Task directions:
Set the listing down exactly; no pictures.

_ _ _ _

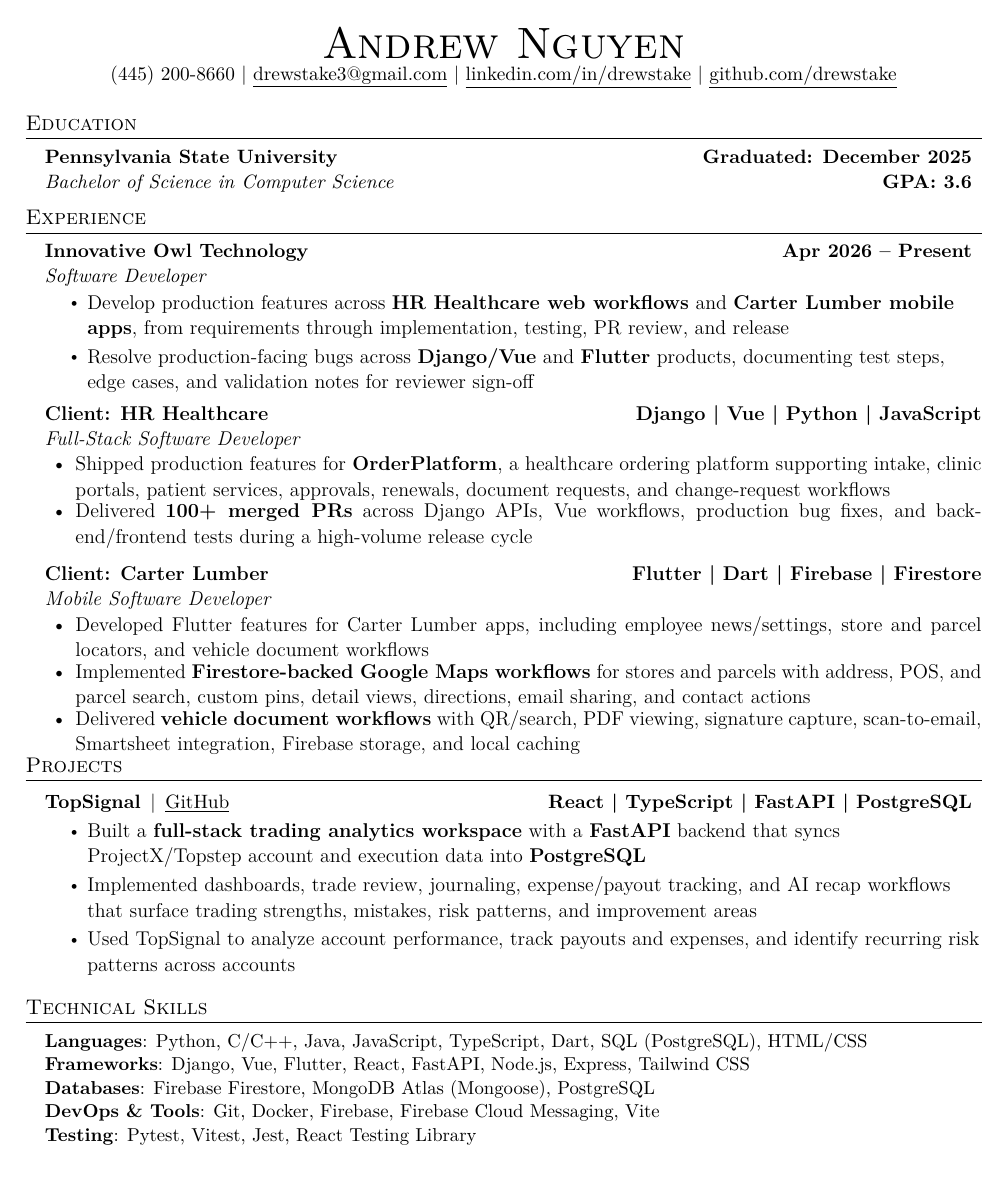
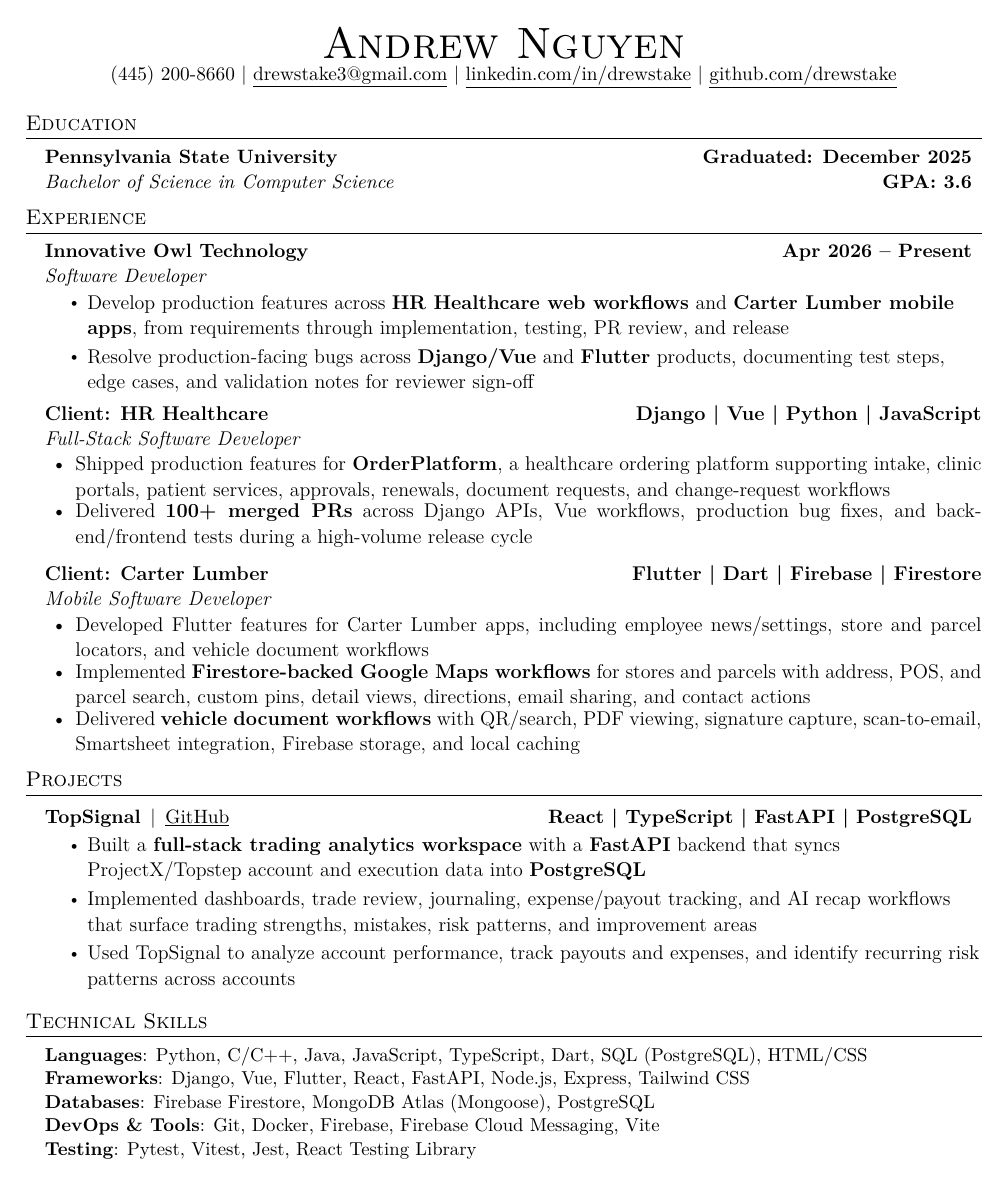
Before and after one commit to drewstake/Andrew-Nguyen-Resume, a LaTeX CV (resume.tex): the whole page. Compiled offline with pdfLaTeX.

Commit message:
Adjust resume section spacing

```diff
--- a/resume.tex
+++ b/resume.tex
@@ -59,7 +59,7 @@
   \end{tabularx}\par\endgroup}\vspace{-2pt}}
 \newcommand{\resumeClientItemListStart}{\begin{itemize}[leftmargin=0.24in, label={\textbullet}, labelsep=0.45em, itemsep=0pt, topsep=0pt, parsep=0pt]}
 \newcommand{\resumeClientItemListEnd}{\end{itemize}\vspace{6pt}}
-\newcommand{\resumeClientItemListEndLast}{\end{itemize}\vspace{-6pt}}
+\newcommand{\resumeClientItemListEndLast}{\end{itemize}\vspace{2pt}}
 \newcommand{\skillsfontsizer}{\fontsize{10.6pt}{12.8pt}\selectfont}
 
 \newcommand{\resumeSubheading}[4]{%
```
Also changed, not shown: resume.pdf.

_ _ _ _

Written answer:
Before and after one commit to drewstake/Andrew-Nguyen-Resume, a LaTeX CV (resume.tex): the whole page. Compiled offline with pdfLaTeX.

Commit message:
Adjust resume section spacing

```diff
--- a/resume.tex
+++ b/resume.tex
@@ -59,7 +59,7 @@
   \end{tabularx}\par\endgroup}\vspace{-2pt}}
 \newcommand{\resumeClientItemListStart}{\begin{itemize}[leftmargin=0.24in, label={\textbullet}, labelsep=0.45em, itemsep=0pt, topsep=0pt, parsep=0pt]}
 \newcommand{\resumeClientItemListEnd}{\end{itemize}\vspace{6pt}}
-\newcommand{\resumeClientItemListEndLast}{\end{itemize}\vspace{-6pt}}
+\newcommand{\resumeClientItemListEndLast}{\end{itemize}\vspace{2pt}}
 \newcommand{\skillsfontsizer}{\fontsize{10.6pt}{12.8pt}\selectfont}
 
 \newcommand{\resumeSubheading}[4]{%
```
Also changed, not shown: resume.pdf.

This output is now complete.